YOUR OBJECTIVE:
What lines in the entries hold the string "death"? List them.

[Before and after images]
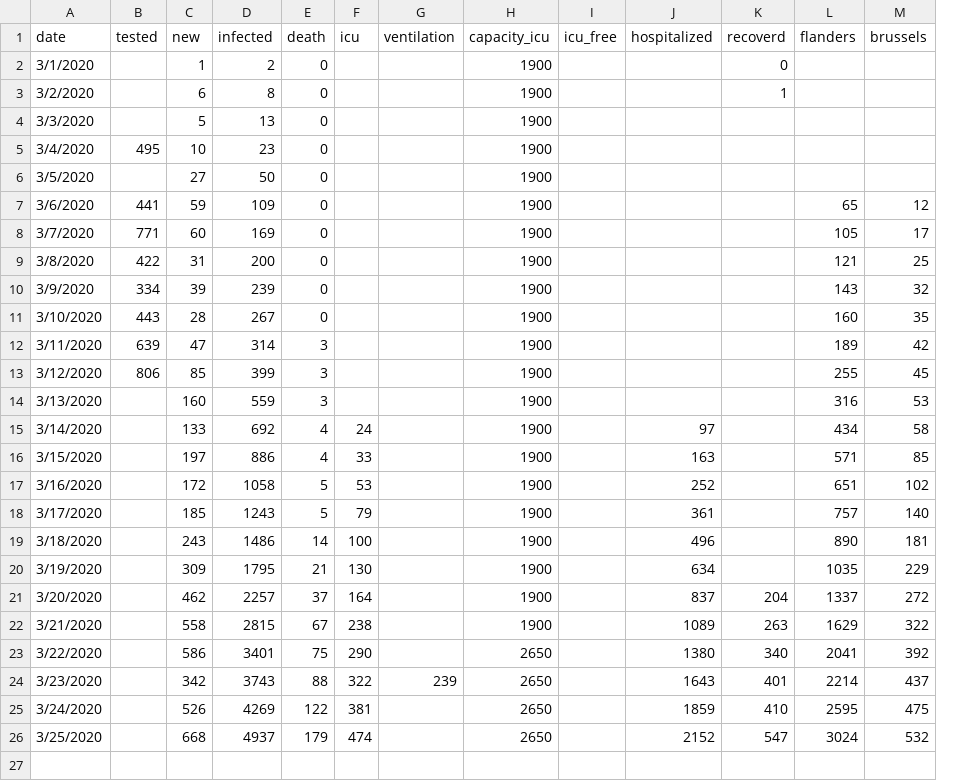
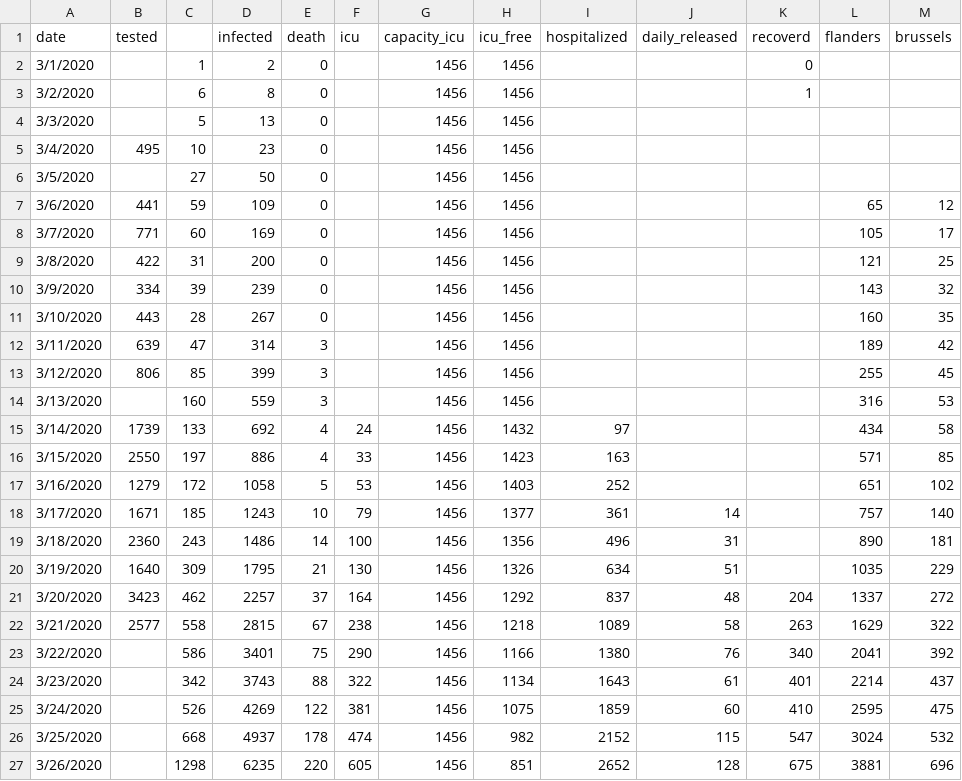
Before and after one commit to sdiepend/stayinyourkot, a CSV file: COVID19_Belgium_cases.csv, drawn as a sheet; only a part is shown; removed rows and columns are numbered as before the commit, all else as after; rows hold the shown columns only; the diff names each change by its address in the sheet, - before the commit and + after, or states it on an @@ line.

Commit message:
Update on setup and data

```diff
--- a/COVID19_Belgium_cases.csv
+++ b/COVID19_Belgium_cases.csv
-column G (ventilation), row 24: 239
+column J (daily_released), rows 18-26: 14 | 31 | 51 | 48 | 58 | 76 | 61 | 60 | 115
-C1: new
+C1: (empty)
-G2:G22 (capacity_icu): 1900
+G2:G22 (capacity_icu): 1456
-H2:H14 (icu_free): (empty)
+H2:H14 (icu_free): 1456
-B15 (tested): (empty)
+B15 (tested): 1739
-H15 (icu_free): (empty)
+H15 (icu_free): 1432
-B16 (tested): (empty)
+B16 (tested): 2550
-H16 (icu_free): (empty)
+H16 (icu_free): 1423
-B17 (tested): (empty)
+B17 (tested): 1279
-H17 (icu_free): (empty)
+H17 (icu_free): 1403
-B18 (tested): (empty)
+B18 (tested): 1671
-E18 (death): 5
+E18 (death): 10
-H18 (icu_free): (empty)
+H18 (icu_free): 1377
-B19 (tested): (empty)
+B19 (tested): 2360
-H19 (icu_free): (empty)
+H19 (icu_free): 1356
-B20 (tested): (empty)
+B20 (tested): 1640
-H20 (icu_free): (empty)
+H20 (icu_free): 1326
-B21 (tested): (empty)
+B21 (tested): 3423
-H21 (icu_free): (empty)
+H21 (icu_free): 1292
-B22 (tested): (empty)
+B22 (tested): 2577
-H22 (icu_free): (empty)
+H22 (icu_free): 1218
-G23:G26 (capacity_icu): 2650
+G23:G26 (capacity_icu): 1456
-H23 (icu_free): (empty)
+H23 (icu_free): 1166
-H24 (icu_free): (empty)
+H24 (icu_free): 1134
-H25 (icu_free): (empty)
+H25 (icu_free): 1075
-E26 (death): 179
+E26 (death): 178
-H26 (icu_free): (empty)
+H26 (icu_free): 982
+row 27: 3/26/2020 |  | 1298 | 6235 | 220 | 605 | 1456 | 851 | 2652 | 128 | 675 | 3881 | 696
```
Also changed, not shown: 6 other files.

RESPONSE TO THIS EXERCISE:
-E18 (death): 5
+E18 (death): 10
-E26 (death): 179
+E26 (death): 178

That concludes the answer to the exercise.